TASK DETAILS: Return only what lies between the first line of the entries and the line containing "Update routes_DB_only_Desc.csv", both lines included.
○ ○ ○ ○ ○ ○ ○
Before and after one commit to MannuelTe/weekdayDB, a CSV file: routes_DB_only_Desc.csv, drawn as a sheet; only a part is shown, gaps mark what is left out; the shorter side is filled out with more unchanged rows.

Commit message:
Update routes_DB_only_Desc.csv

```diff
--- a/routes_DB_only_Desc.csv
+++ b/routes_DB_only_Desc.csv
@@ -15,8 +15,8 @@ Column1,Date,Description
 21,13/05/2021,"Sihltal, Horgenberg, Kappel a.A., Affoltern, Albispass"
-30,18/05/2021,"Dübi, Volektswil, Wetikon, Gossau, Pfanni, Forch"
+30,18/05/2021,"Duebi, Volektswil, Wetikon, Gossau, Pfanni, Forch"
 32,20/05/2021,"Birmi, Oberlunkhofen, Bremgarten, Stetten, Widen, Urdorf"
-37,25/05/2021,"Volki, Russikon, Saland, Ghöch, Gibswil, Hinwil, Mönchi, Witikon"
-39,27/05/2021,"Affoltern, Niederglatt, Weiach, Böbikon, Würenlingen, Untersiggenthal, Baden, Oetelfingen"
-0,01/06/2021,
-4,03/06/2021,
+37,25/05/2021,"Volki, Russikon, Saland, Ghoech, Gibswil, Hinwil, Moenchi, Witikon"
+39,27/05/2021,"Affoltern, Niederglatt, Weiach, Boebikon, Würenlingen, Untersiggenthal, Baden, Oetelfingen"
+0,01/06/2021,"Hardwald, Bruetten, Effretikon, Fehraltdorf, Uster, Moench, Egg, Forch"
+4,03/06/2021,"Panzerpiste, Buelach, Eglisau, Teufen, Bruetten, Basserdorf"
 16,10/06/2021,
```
○ ○ ○ ○ ○ ○ ○
SOLUTION:
Before and after one commit to MannuelTe/weekdayDB, a CSV file: routes_DB_only_Desc.csv, drawn as a sheet; only a part is shown, gaps mark what is left out; the shorter side is filled out with more unchanged rows.

Commit message:
Update routes_DB_only_Desc.csv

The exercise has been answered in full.